- **Exercise details**
Gather, from the data below, each line in which the word "value" occurs.

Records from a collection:
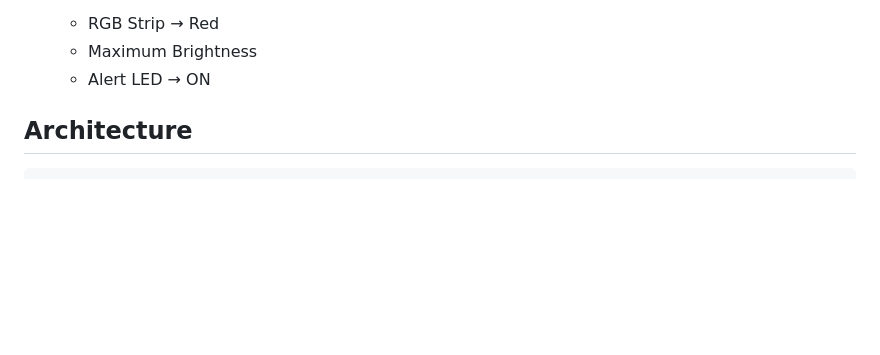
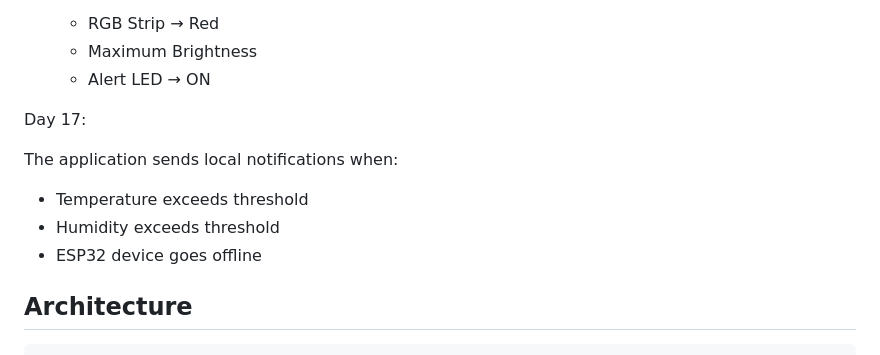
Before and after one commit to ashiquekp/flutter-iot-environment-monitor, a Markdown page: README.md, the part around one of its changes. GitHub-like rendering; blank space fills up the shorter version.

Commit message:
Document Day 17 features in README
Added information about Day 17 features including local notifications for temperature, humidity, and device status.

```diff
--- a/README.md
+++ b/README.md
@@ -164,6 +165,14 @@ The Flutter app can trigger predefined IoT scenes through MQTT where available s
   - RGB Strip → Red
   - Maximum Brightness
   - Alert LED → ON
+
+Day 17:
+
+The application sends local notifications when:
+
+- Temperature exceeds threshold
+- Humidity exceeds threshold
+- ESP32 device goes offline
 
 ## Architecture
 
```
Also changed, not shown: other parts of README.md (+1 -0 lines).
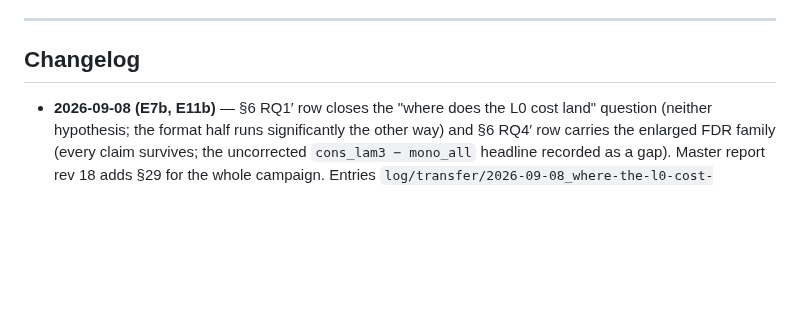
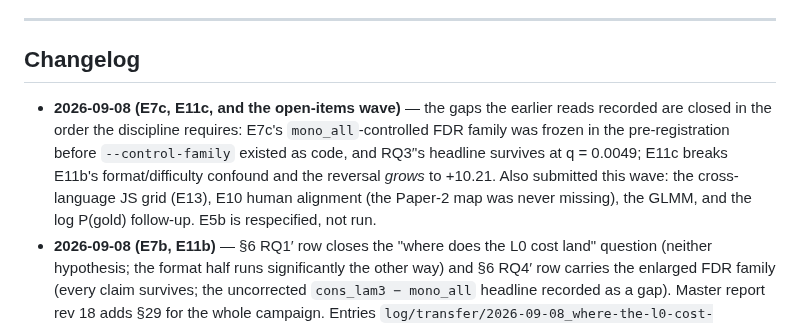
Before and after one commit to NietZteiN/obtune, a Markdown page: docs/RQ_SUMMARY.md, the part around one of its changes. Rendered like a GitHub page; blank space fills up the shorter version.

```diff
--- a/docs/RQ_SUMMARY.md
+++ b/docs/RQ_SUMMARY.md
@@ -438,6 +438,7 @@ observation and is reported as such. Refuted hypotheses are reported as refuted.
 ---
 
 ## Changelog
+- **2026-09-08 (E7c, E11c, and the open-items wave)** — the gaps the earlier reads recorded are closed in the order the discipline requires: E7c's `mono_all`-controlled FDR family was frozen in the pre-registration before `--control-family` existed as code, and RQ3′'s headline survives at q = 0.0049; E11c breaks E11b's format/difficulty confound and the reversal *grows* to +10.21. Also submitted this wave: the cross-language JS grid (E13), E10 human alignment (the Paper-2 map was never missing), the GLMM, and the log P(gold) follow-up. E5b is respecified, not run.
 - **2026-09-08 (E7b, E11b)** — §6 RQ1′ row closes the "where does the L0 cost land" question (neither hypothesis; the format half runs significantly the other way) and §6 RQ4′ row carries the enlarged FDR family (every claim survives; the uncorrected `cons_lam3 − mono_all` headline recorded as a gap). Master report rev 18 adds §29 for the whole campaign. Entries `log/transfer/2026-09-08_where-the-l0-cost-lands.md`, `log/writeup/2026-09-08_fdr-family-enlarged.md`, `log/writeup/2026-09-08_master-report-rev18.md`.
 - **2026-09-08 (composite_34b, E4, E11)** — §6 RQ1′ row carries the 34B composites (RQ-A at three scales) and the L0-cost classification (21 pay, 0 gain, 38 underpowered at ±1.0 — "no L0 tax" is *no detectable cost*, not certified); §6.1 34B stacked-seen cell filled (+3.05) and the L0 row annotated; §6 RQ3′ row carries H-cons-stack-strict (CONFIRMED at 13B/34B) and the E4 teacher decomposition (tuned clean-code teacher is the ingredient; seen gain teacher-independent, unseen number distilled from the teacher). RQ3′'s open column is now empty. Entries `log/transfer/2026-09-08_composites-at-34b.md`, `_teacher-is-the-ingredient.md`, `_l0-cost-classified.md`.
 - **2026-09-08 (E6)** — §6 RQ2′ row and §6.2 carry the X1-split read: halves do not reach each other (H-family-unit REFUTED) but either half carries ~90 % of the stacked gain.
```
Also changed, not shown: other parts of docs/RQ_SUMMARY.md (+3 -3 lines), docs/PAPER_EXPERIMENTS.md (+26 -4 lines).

--

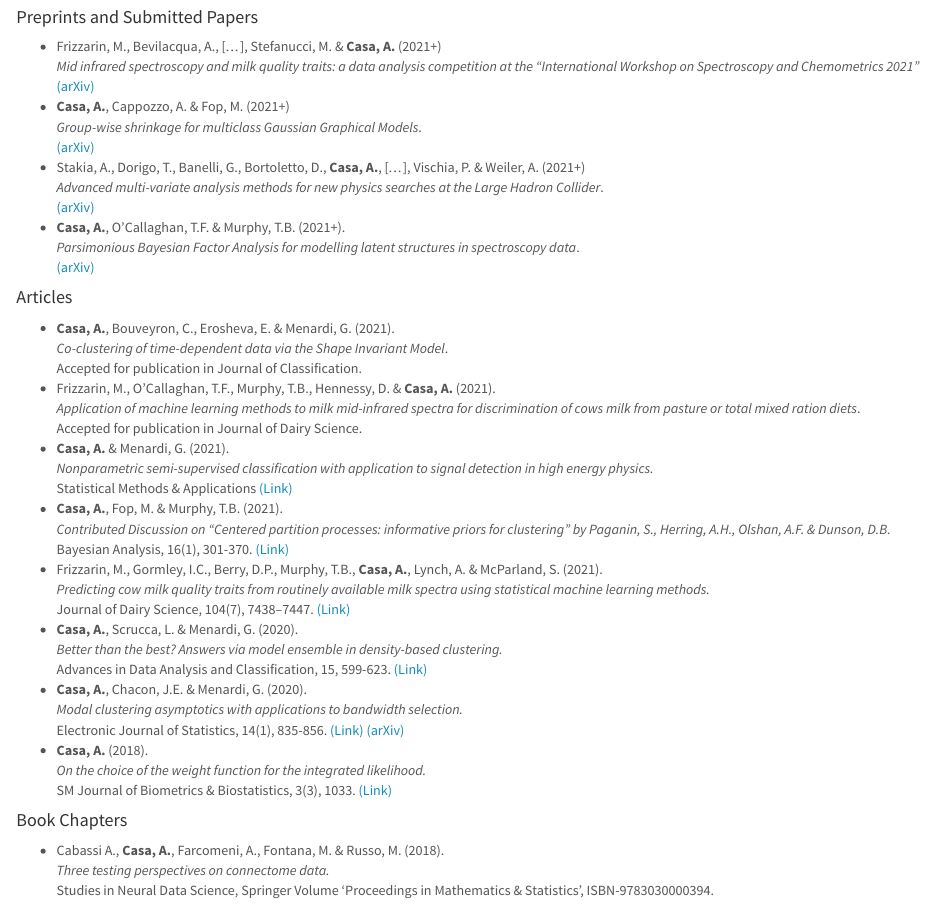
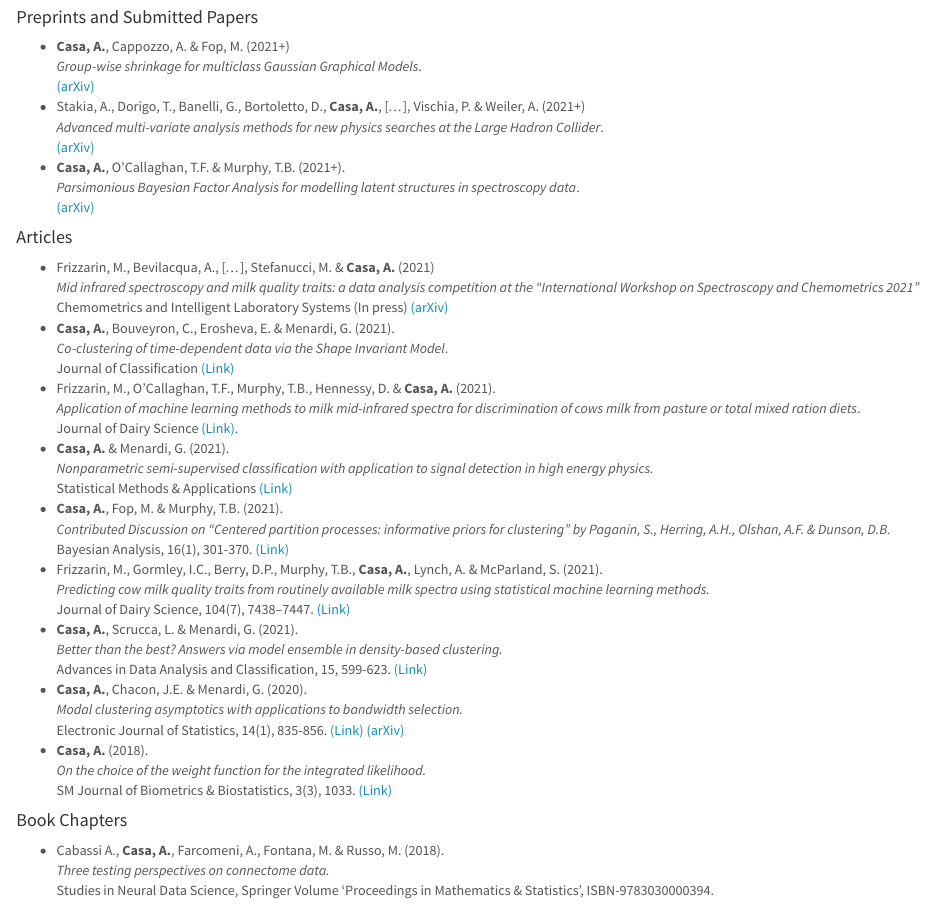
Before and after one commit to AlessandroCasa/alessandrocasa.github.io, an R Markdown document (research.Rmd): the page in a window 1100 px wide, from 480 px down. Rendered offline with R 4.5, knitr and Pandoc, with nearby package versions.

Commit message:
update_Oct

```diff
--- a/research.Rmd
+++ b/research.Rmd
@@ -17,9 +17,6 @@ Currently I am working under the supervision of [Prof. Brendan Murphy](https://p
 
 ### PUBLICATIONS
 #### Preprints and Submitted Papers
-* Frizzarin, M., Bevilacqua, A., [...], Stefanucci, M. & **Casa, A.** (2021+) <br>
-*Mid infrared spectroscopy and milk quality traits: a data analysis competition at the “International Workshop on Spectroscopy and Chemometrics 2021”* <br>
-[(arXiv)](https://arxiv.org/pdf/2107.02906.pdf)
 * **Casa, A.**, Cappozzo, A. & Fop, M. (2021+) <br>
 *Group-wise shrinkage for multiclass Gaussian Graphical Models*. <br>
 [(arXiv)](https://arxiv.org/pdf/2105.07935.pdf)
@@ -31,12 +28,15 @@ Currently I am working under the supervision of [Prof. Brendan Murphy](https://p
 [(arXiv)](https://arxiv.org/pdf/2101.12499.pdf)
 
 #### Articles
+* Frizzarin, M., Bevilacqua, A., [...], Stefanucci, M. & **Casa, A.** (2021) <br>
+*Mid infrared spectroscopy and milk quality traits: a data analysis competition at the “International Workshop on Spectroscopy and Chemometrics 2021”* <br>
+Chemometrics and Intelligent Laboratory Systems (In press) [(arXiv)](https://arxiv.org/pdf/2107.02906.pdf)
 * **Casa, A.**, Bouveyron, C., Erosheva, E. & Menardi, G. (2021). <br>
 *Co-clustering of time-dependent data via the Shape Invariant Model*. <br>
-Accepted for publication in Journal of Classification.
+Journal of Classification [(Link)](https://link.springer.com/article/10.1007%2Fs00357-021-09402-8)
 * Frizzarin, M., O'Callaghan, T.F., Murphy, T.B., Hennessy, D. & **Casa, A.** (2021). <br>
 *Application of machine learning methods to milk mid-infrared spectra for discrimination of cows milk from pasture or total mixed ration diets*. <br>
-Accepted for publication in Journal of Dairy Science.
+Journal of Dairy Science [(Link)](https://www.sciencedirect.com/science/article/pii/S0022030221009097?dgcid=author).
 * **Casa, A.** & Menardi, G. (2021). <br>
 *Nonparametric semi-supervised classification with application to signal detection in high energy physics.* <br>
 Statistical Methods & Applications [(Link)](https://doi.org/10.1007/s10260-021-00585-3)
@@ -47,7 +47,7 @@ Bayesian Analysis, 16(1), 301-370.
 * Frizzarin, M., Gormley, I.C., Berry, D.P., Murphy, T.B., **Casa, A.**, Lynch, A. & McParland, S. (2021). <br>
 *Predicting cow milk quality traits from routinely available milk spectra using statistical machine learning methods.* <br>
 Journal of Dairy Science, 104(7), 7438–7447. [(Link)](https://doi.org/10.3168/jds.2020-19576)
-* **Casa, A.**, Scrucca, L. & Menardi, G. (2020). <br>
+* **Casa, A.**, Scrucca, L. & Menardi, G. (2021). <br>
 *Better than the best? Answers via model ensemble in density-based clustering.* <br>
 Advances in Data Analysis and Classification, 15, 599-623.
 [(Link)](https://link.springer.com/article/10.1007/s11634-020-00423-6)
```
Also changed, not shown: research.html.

---

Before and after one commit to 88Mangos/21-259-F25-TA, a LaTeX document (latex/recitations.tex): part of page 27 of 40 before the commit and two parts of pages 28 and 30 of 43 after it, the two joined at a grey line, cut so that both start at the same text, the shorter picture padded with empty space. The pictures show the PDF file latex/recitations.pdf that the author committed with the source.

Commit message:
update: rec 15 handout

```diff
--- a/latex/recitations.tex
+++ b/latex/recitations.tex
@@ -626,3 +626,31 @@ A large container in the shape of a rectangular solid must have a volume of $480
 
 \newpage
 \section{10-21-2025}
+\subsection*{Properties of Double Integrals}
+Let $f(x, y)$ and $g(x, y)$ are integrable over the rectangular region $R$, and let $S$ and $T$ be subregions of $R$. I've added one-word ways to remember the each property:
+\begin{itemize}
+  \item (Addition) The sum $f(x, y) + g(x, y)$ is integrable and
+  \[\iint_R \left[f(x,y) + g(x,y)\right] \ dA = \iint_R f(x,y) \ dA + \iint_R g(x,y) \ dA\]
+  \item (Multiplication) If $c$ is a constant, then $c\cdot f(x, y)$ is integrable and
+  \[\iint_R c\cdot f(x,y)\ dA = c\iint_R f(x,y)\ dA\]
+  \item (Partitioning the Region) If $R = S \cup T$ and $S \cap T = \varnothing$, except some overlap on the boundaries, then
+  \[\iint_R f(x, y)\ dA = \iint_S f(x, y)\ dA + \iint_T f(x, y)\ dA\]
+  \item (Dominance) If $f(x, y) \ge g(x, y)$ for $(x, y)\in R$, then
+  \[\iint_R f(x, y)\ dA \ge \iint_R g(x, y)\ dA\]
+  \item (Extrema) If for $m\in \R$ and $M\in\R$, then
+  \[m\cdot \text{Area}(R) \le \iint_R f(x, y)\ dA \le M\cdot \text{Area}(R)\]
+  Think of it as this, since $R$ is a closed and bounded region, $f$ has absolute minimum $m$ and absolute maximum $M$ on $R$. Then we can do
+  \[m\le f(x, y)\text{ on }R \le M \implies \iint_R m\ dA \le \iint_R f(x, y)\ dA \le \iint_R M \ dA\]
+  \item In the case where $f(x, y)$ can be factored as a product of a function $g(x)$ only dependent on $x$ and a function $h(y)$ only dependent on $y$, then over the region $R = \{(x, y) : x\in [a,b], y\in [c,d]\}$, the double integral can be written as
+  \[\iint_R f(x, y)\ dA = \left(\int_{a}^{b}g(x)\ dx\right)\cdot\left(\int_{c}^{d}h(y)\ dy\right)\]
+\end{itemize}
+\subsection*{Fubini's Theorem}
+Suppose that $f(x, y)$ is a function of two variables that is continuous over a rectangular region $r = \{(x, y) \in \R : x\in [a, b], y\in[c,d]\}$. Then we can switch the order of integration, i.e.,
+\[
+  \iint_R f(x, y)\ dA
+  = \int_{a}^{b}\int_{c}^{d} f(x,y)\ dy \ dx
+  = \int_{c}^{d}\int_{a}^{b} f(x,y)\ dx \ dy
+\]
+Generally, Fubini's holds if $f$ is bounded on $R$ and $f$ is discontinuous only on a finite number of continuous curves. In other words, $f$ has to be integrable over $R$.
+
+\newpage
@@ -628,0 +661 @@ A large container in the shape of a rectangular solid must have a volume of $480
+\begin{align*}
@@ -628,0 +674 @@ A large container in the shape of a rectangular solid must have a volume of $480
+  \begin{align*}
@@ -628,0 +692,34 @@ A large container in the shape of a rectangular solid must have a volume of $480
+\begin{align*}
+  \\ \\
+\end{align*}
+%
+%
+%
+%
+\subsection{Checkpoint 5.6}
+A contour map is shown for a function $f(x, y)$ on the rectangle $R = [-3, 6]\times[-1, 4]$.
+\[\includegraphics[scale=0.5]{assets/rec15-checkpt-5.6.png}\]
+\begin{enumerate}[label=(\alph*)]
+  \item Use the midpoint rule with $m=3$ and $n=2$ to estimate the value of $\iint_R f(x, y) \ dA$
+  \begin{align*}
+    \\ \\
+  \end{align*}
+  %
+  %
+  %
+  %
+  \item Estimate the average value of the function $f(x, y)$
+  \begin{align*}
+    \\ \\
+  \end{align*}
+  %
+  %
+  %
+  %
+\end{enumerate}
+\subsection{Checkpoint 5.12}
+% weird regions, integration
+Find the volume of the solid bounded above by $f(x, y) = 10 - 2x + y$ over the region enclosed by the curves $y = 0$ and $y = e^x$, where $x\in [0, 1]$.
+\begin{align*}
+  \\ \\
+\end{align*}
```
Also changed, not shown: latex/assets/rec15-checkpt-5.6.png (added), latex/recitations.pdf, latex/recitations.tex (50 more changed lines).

- **Your response**
+  \item Use the midpoint rule with $m=3$ and $n=2$ to estimate the value of $\iint_R f(x, y) \ dA$
+  \item Estimate the average value of the function $f(x, y)$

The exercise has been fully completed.